**Task to carry out:** Each line of the data should be given again exactly.

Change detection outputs
┄┄┄┄┄┄┄┄┄┄

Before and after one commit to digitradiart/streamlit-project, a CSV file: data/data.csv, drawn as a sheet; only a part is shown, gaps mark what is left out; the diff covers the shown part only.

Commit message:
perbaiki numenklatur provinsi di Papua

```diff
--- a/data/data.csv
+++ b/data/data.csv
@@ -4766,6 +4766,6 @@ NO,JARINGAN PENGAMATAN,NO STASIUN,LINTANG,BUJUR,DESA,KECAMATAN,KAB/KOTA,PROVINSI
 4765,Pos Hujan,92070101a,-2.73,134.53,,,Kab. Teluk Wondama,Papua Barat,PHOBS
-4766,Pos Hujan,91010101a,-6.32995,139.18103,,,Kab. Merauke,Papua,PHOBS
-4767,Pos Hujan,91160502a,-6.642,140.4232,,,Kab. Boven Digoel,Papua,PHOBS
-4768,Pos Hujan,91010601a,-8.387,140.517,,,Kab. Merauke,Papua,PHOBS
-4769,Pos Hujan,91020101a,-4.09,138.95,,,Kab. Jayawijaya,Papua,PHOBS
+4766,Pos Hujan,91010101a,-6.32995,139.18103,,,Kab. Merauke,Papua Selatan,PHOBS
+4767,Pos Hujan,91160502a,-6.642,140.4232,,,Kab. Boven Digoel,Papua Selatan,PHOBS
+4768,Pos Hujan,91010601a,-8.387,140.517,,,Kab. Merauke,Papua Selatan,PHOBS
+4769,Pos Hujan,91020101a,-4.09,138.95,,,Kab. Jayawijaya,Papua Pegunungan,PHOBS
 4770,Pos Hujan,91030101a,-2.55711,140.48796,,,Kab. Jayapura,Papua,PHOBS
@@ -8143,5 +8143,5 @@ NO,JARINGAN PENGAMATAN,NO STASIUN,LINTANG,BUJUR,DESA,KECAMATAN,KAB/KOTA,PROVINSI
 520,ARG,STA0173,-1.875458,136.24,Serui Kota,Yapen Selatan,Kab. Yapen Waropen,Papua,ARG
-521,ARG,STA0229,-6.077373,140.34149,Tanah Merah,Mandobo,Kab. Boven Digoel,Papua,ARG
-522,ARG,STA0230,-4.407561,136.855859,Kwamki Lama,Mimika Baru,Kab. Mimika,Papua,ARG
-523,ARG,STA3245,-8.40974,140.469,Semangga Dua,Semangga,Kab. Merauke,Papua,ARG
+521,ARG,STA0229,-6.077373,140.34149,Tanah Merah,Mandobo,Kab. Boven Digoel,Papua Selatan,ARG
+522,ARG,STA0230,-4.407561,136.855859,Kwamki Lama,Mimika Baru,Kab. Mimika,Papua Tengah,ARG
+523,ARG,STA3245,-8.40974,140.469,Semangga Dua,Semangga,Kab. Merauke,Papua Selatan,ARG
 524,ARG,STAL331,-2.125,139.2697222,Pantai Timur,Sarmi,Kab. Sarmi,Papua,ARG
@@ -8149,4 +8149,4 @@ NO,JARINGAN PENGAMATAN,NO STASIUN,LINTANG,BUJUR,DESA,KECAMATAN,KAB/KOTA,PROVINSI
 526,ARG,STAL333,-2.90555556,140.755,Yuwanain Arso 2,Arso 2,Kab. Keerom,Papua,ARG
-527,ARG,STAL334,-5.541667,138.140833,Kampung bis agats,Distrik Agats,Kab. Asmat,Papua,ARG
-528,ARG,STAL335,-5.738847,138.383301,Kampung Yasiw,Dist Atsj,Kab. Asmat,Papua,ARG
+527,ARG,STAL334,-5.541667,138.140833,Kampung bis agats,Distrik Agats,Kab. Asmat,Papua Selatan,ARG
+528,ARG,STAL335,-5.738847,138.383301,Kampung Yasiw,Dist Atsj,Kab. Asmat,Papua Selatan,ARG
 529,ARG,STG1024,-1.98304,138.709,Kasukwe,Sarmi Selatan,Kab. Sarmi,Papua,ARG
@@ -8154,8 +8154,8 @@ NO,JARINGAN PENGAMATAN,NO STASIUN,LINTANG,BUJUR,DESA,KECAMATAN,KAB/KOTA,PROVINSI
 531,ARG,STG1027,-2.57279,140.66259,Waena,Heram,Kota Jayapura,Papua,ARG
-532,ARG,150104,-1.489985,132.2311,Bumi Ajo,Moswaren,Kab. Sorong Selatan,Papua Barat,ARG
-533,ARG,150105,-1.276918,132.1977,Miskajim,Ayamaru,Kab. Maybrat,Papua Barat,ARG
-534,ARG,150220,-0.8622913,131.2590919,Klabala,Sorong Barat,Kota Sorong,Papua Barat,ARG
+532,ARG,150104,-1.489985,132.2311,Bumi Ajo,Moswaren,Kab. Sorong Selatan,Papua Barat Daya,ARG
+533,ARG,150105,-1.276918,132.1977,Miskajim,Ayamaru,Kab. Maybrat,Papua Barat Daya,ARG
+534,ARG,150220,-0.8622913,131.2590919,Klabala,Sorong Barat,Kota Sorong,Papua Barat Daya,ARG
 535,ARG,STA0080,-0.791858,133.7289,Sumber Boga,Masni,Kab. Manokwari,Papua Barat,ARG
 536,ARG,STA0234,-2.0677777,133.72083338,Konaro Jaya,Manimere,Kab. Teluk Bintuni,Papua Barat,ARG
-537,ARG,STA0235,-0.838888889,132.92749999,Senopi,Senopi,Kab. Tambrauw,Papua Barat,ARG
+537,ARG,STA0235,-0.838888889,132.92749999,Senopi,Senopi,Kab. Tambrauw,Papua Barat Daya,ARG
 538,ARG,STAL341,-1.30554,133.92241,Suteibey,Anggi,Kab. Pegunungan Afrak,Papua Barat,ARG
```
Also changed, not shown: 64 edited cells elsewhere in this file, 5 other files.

┄┄┄┄┄┄┄┄┄┄

**Answer space:**
Before and after one commit to digitradiart/streamlit-project, a CSV file: data/data.csv, drawn as a sheet; only a part is shown, gaps mark what is left out; the diff covers the shown part only.

Commit message:
perbaiki numenklatur provinsi di Papua

```diff
--- a/data/data.csv
+++ b/data/data.csv
@@ -4766,6 +4766,6 @@ NO,JARINGAN PENGAMATAN,NO STASIUN,LINTANG,BUJUR,DESA,KECAMATAN,KAB/KOTA,PROVINSI
 4765,Pos Hujan,92070101a,-2.73,134.53,,,Kab. Teluk Wondama,Papua Barat,PHOBS
-4766,Pos Hujan,91010101a,-6.32995,139.18103,,,Kab. Merauke,Papua,PHOBS
-4767,Pos Hujan,91160502a,-6.642,140.4232,,,Kab. Boven Digoel,Papua,PHOBS
-4768,Pos Hujan,91010601a,-8.387,140.517,,,Kab. Merauke,Papua,PHOBS
-4769,Pos Hujan,91020101a,-4.09,138.95,,,Kab. Jayawijaya,Papua,PHOBS
+4766,Pos Hujan,91010101a,-6.32995,139.18103,,,Kab. Merauke,Papua Selatan,PHOBS
+4767,Pos Hujan,91160502a,-6.642,140.4232,,,Kab. Boven Digoel,Papua Selatan,PHOBS
+4768,Pos Hujan,91010601a,-8.387,140.517,,,Kab. Merauke,Papua Selatan,PHOBS
+4769,Pos Hujan,91020101a,-4.09,138.95,,,Kab. Jayawijaya,Papua Pegunungan,PHOBS
 4770,Pos Hujan,91030101a,-2.55711,140.48796,,,Kab. Jayapura,Papua,PHOBS
@@ -8143,5 +8143,5 @@ NO,JARINGAN PENGAMATAN,NO STASIUN,LINTANG,BUJUR,DESA,KECAMATAN,KAB/KOTA,PROVINSI
 520,ARG,STA0173,-1.875458,136.24,Serui Kota,Yapen Selatan,Kab. Yapen Waropen,Papua,ARG
-521,ARG,STA0229,-6.077373,140.34149,Tanah Merah,Mandobo,Kab. Boven Digoel,Papua,ARG
-522,ARG,STA0230,-4.407561,136.855859,Kwamki Lama,Mimika Baru,Kab. Mimika,Papua,ARG
-523,ARG,STA3245,-8.40974,140.469,Semangga Dua,Semangga,Kab. Merauke,Papua,ARG
+521,ARG,STA0229,-6.077373,140.34149,Tanah Merah,Mandobo,Kab. Boven Digoel,Papua Selatan,ARG
+522,ARG,STA0230,-4.407561,136.855859,Kwamki Lama,Mimika Baru,Kab. Mimika,Papua Tengah,ARG
+523,ARG,STA3245,-8.40974,140.469,Semangga Dua,Semangga,Kab. Merauke,Papua Selatan,ARG
 524,ARG,STAL331,-2.125,139.2697222,Pantai Timur,Sarmi,Kab. Sarmi,Papua,ARG
@@ -8149,4 +8149,4 @@ NO,JARINGAN PENGAMATAN,NO STASIUN,LINTANG,BUJUR,DESA,KECAMATAN,KAB/KOTA,PROVINSI
 526,ARG,STAL333,-2.90555556,140.755,Yuwanain Arso 2,Arso 2,Kab. Keerom,Papua,ARG
-527,ARG,STAL334,-5.541667,138.140833,Kampung bis agats,Distrik Agats,Kab. Asmat,Papua,ARG
-528,ARG,STAL335,-5.738847,138.383301,Kampung Yasiw,Dist Atsj,Kab. Asmat,Papua,ARG
+527,ARG,STAL334,-5.541667,138.140833,Kampung bis agats,Distrik Agats,Kab. Asmat,Papua Selatan,ARG
+528,ARG,STAL335,-5.738847,138.383301,Kampung Yasiw,Dist Atsj,Kab. Asmat,Papua Selatan,ARG
 529,ARG,STG1024,-1.98304,138.709,Kasukwe,Sarmi Selatan,Kab. Sarmi,Papua,ARG
@@ -8154,8 +8154,8 @@ NO,JARINGAN PENGAMATAN,NO STASIUN,LINTANG,BUJUR,DESA,KECAMATAN,KAB/KOTA,PROVINSI
 531,ARG,STG1027,-2.57279,140.66259,Waena,Heram,Kota Jayapura,Papua,ARG
-532,ARG,150104,-1.489985,132.2311,Bumi Ajo,Moswaren,Kab. Sorong Selatan,Papua Barat,ARG
-533,ARG,150105,-1.276918,132.1977,Miskajim,Ayamaru,Kab. Maybrat,Papua Barat,ARG
-534,ARG,150220,-0.8622913,131.2590919,Klabala,Sorong Barat,Kota Sorong,Papua Barat,ARG
+532,ARG,150104,-1.489985,132.2311,Bumi Ajo,Moswaren,Kab. Sorong Selatan,Papua Barat Daya,ARG
+533,ARG,150105,-1.276918,132.1977,Miskajim,Ayamaru,Kab. Maybrat,Papua Barat Daya,ARG
+534,ARG,150220,-0.8622913,131.2590919,Klabala,Sorong Barat,Kota Sorong,Papua Barat Daya,ARG
 535,ARG,STA0080,-0.791858,133.7289,Sumber Boga,Masni,Kab. Manokwari,Papua Barat,ARG
 536,ARG,STA0234,-2.0677777,133.72083338,Konaro Jaya,Manimere,Kab. Teluk Bintuni,Papua Barat,ARG
-537,ARG,STA0235,-0.838888889,132.92749999,Senopi,Senopi,Kab. Tambrauw,Papua Barat,ARG
+537,ARG,STA0235,-0.838888889,132.92749999,Senopi,Senopi,Kab. Tambrauw,Papua Barat Daya,ARG
 538,ARG,STAL341,-1.30554,133.92241,Suteibey,Anggi,Kab. Pegunungan Afrak,Papua Barat,ARG
```
Also changed, not shown: 64 edited cells elsewhere in this file, 5 other files.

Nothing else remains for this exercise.